*** DATA IN THIS EXERCISE Section Begins ***

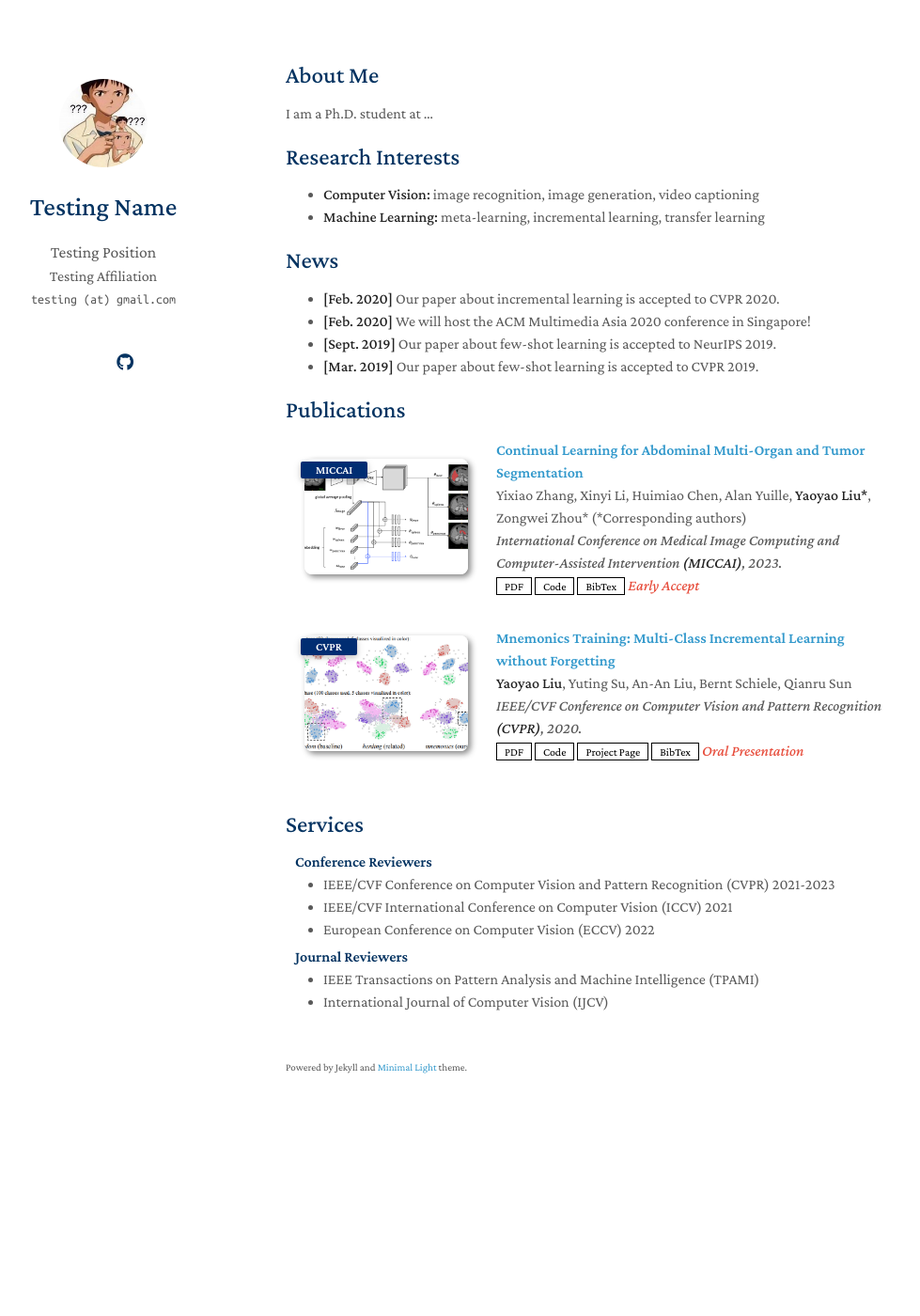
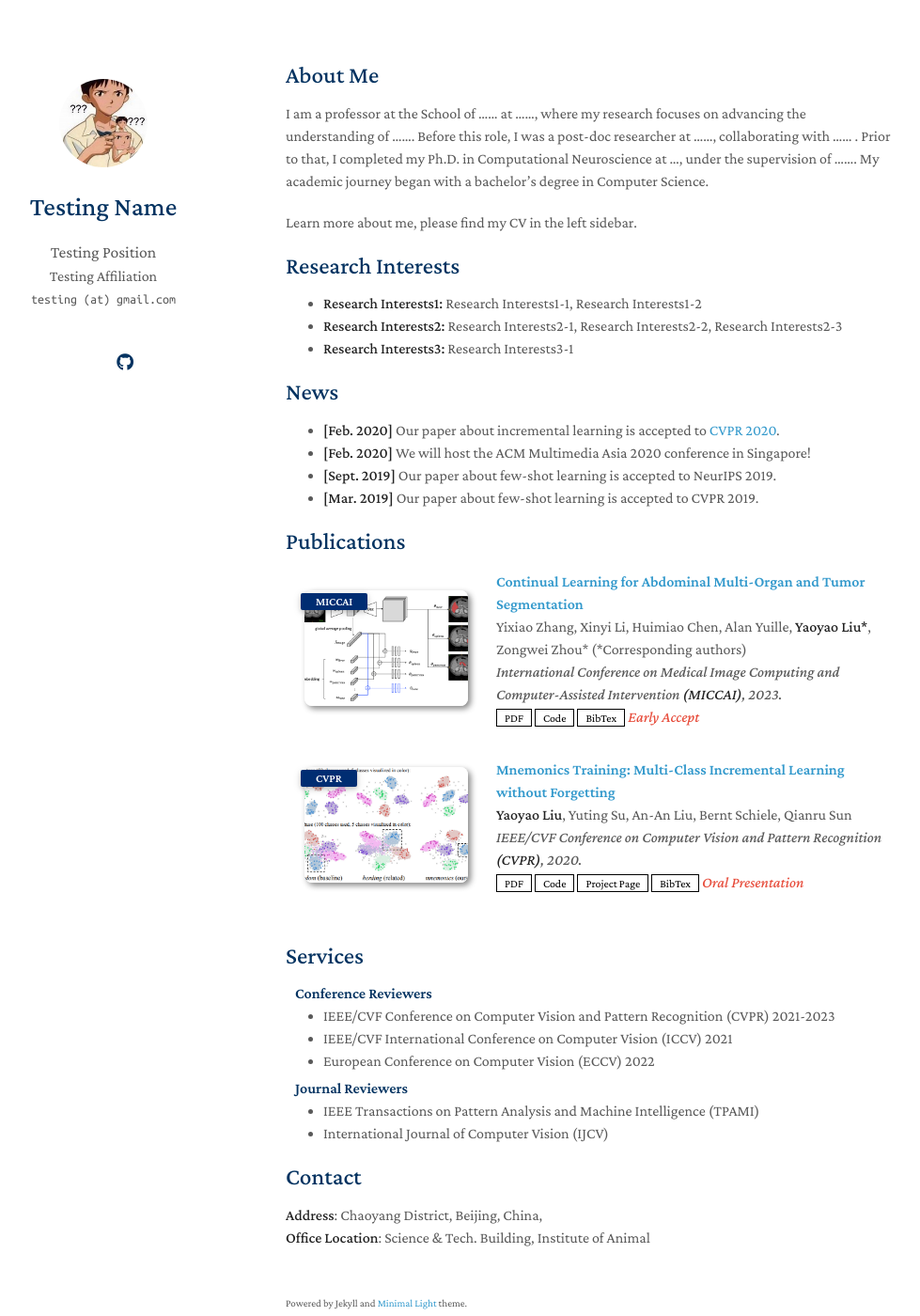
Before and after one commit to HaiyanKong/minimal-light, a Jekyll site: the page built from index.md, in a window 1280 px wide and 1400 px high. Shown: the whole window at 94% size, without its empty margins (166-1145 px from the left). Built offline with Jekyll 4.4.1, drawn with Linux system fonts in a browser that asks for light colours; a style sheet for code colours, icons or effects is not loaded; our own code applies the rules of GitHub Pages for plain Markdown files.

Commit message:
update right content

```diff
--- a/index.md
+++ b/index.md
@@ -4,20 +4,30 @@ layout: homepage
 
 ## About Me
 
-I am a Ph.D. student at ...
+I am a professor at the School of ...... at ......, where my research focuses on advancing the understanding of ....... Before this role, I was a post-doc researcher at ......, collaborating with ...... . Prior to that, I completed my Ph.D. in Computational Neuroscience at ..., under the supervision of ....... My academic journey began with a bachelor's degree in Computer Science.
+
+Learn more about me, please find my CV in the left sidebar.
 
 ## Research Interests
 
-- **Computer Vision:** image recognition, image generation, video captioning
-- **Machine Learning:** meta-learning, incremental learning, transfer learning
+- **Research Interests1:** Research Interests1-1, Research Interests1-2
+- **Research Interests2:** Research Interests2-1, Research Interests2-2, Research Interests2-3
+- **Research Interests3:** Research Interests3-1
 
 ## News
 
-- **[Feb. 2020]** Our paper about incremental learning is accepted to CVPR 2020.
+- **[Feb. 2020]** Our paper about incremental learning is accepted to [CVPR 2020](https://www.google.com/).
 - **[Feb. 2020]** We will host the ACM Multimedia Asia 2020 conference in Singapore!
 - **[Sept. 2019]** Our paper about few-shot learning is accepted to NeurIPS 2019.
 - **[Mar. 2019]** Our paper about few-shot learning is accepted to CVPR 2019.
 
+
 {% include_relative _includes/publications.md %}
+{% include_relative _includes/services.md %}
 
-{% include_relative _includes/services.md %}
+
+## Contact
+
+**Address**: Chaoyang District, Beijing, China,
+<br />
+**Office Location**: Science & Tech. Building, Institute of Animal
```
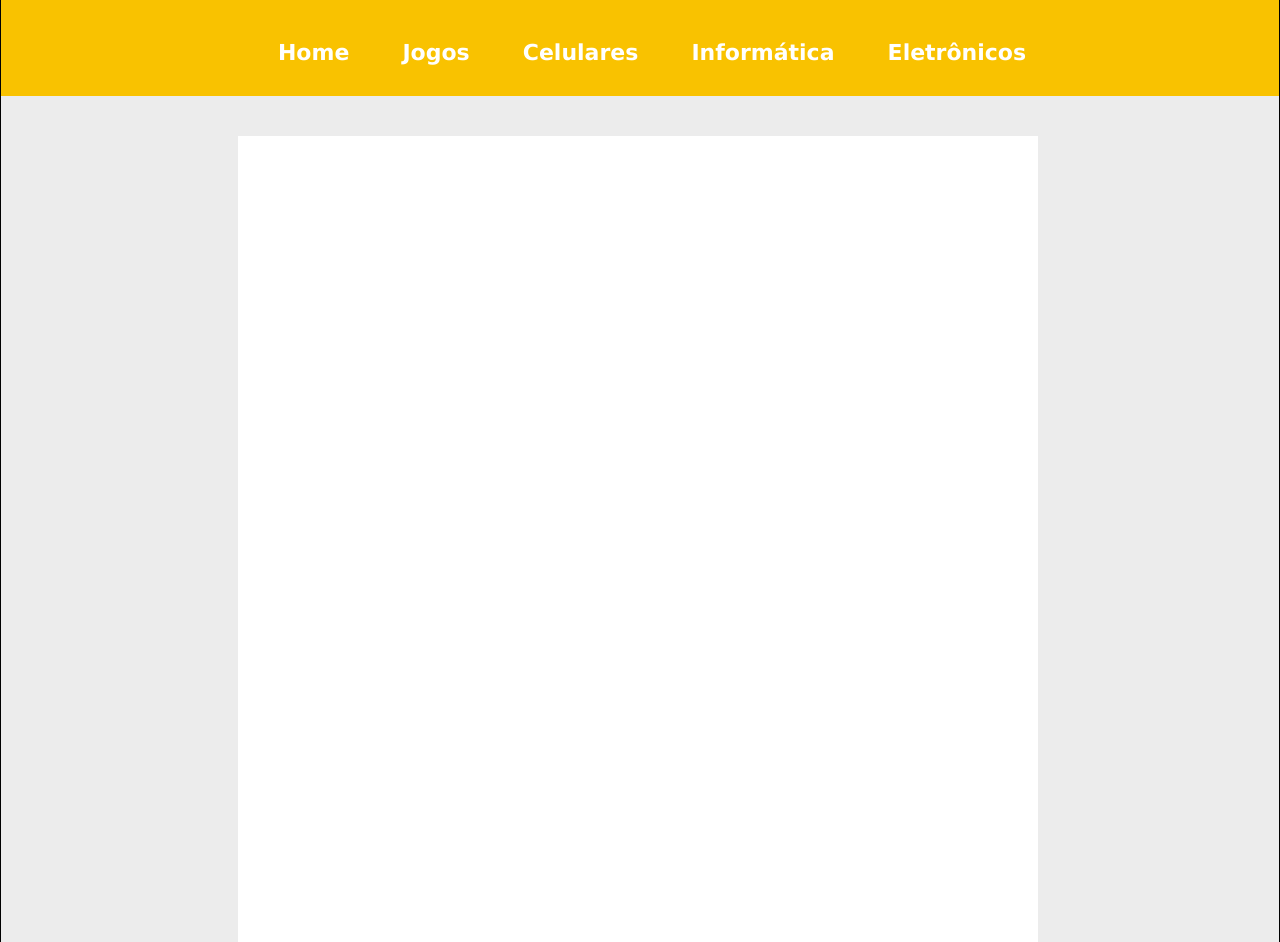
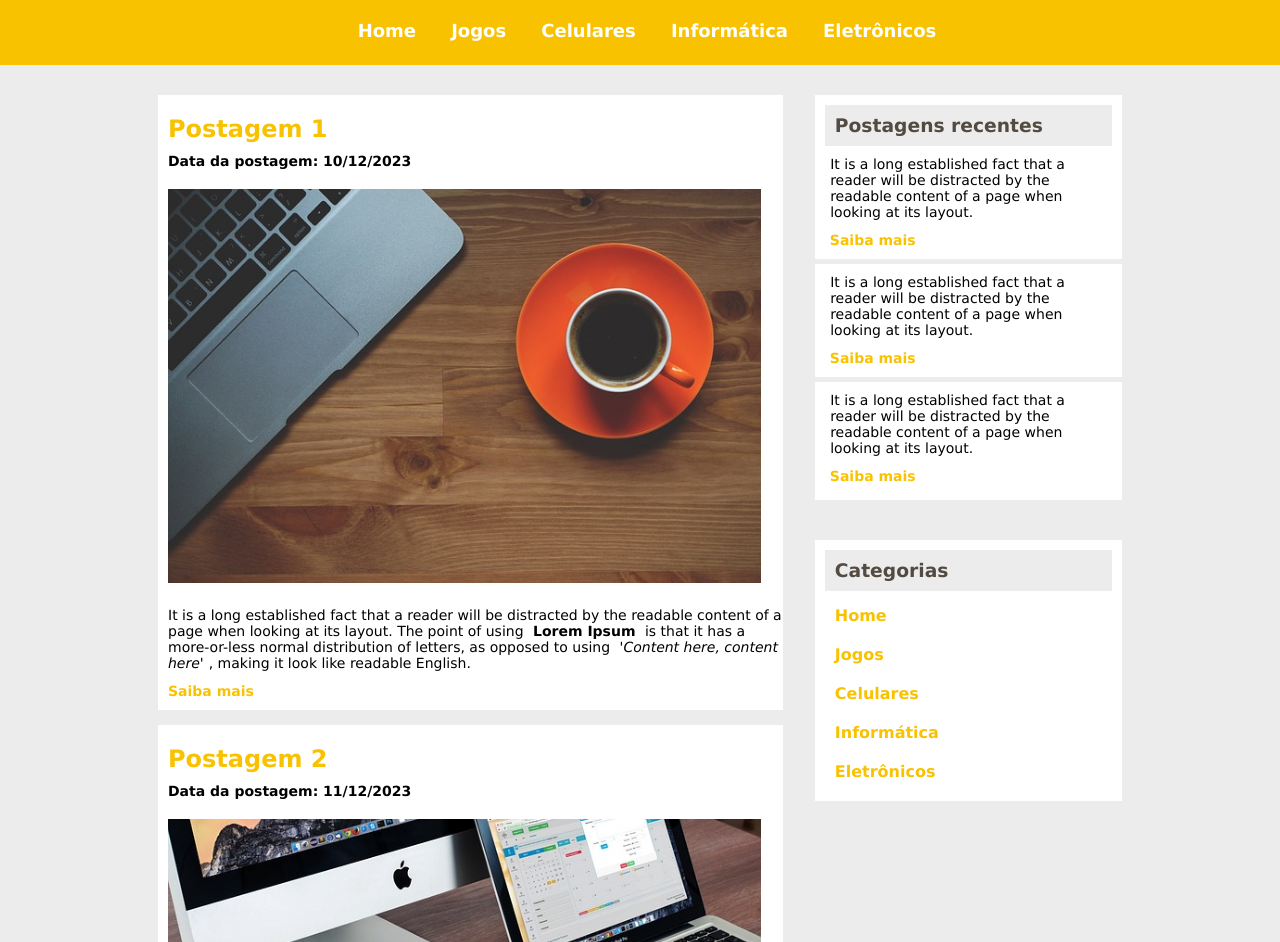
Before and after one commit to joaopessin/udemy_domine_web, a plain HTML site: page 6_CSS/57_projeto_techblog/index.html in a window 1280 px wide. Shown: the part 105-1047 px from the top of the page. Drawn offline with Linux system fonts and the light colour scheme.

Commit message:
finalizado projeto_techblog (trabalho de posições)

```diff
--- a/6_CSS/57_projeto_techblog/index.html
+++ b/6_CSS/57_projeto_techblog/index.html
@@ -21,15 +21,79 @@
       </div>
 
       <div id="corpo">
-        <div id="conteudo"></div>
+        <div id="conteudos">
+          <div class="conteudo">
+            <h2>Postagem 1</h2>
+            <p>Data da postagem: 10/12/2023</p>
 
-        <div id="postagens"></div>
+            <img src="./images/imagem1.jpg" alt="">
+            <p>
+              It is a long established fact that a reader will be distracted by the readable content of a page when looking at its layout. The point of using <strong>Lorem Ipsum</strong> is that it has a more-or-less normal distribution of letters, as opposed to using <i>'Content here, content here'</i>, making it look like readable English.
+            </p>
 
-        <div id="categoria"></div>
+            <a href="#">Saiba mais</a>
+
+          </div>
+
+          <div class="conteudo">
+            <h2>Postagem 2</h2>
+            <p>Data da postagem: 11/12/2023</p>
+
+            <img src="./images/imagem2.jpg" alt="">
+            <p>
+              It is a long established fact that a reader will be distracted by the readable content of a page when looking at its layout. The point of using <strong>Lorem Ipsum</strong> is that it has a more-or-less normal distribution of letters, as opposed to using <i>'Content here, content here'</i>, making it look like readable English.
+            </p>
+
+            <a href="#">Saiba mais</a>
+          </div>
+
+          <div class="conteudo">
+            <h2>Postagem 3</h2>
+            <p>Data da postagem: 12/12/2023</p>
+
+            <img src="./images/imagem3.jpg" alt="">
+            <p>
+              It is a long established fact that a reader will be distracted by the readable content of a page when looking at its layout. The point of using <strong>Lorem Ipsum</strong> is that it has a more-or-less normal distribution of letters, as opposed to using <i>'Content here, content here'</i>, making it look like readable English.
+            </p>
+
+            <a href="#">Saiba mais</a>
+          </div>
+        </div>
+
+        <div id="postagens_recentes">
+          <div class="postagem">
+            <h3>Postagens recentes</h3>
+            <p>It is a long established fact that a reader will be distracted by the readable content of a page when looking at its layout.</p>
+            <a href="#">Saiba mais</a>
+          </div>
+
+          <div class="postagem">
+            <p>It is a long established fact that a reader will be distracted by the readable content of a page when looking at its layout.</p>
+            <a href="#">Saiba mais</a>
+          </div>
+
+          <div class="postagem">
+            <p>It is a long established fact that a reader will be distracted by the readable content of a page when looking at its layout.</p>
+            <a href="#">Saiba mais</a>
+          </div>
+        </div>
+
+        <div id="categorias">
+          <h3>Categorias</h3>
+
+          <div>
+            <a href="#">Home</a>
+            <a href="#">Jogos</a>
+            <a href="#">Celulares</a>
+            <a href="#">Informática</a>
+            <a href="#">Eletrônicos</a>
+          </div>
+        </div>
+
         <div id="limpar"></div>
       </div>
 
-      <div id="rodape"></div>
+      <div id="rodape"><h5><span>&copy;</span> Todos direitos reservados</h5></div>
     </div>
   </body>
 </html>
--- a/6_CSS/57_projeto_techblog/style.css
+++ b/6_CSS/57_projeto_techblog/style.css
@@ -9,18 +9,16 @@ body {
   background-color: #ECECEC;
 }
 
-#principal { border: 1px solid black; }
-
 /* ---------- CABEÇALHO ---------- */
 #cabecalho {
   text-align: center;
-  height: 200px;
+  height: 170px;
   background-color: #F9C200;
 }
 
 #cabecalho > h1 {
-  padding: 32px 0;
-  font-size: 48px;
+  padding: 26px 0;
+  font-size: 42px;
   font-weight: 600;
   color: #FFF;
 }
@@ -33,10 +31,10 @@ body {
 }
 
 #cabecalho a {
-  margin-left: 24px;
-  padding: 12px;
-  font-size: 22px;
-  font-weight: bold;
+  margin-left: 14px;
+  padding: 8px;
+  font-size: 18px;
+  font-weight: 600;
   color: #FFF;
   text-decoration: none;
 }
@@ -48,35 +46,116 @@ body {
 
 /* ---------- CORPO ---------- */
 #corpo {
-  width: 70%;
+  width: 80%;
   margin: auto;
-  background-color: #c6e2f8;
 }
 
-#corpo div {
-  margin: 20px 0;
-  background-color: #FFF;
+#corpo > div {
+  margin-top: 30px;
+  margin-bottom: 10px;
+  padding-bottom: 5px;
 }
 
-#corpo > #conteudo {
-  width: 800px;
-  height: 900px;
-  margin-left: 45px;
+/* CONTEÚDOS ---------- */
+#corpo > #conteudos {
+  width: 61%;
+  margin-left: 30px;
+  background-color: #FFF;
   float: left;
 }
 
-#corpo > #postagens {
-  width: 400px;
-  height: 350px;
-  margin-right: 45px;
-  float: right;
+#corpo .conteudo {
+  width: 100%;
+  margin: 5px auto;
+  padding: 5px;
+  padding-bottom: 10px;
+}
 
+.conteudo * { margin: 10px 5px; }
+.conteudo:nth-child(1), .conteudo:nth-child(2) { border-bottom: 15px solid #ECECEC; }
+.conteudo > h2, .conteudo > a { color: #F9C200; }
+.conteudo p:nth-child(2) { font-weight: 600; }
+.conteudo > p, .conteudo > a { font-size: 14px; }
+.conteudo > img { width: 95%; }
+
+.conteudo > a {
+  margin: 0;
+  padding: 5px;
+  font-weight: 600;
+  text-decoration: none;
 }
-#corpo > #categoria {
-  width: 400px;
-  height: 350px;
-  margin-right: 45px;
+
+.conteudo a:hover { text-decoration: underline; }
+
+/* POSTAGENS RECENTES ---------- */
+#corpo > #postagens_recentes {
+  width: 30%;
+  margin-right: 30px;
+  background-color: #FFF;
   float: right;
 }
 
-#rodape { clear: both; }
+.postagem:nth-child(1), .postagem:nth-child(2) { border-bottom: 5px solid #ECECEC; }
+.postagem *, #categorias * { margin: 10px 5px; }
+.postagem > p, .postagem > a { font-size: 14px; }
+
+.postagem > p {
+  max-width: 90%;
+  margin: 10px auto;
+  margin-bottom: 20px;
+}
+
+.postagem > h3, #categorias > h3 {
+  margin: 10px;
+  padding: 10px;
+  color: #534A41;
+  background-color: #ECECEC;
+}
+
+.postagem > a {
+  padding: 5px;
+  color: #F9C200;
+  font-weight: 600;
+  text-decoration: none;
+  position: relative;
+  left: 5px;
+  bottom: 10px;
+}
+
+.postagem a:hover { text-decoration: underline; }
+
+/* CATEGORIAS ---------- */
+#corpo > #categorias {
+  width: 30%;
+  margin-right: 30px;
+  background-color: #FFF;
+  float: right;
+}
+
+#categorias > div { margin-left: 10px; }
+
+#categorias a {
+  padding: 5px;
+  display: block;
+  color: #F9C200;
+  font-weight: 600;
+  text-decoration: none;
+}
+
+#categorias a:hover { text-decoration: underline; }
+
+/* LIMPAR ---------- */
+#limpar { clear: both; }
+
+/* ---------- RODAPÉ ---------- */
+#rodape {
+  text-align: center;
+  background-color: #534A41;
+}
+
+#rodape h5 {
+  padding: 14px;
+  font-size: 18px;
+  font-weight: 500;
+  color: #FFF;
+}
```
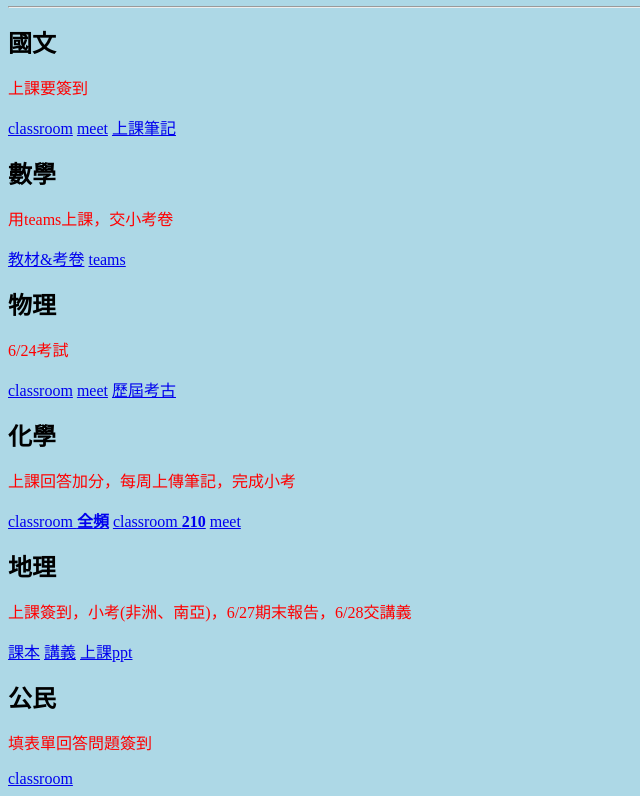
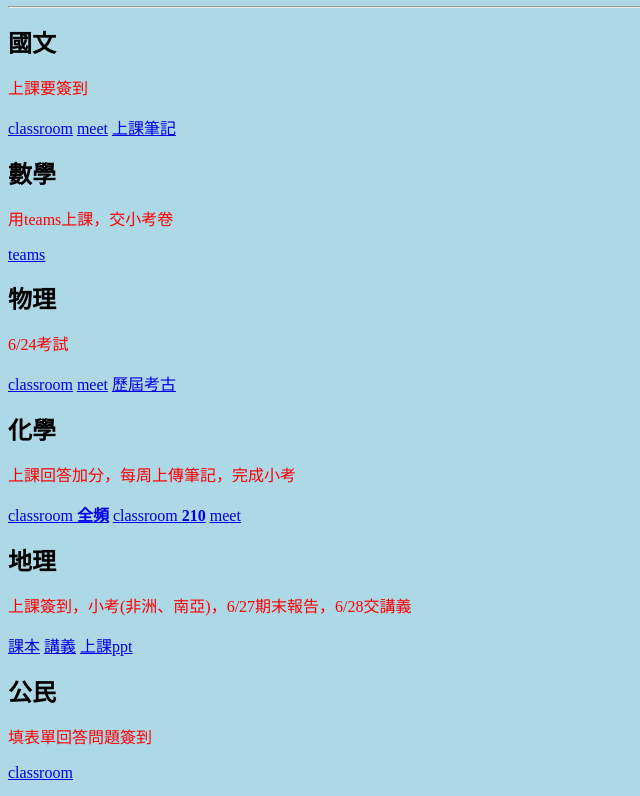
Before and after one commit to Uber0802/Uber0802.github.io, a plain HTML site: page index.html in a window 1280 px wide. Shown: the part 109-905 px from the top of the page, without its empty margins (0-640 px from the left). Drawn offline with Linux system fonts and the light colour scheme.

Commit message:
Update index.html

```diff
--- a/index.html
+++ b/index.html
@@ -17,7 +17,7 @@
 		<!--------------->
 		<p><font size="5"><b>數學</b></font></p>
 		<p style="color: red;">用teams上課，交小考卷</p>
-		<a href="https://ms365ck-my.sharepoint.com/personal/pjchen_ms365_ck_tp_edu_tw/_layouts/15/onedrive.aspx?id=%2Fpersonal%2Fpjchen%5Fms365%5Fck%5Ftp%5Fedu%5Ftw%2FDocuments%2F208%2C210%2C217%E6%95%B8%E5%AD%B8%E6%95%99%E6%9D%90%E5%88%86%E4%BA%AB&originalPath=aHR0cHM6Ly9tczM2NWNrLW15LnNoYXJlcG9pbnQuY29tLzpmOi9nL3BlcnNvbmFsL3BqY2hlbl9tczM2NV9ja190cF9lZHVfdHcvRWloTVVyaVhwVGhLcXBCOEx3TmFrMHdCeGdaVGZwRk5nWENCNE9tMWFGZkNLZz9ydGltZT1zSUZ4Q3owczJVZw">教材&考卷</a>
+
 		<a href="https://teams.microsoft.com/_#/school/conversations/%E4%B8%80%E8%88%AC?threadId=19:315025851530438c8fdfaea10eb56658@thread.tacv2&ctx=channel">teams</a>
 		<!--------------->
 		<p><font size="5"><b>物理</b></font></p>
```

*** DATA IN THIS EXERCISE Section Ends ***

▸ ABOUT THIS TASK: Which lines hold the string "cabecalho"? Copy all of them from the data above.

▸ TASK RESULT:
 #cabecalho {
 #cabecalho > h1 {
 #cabecalho a {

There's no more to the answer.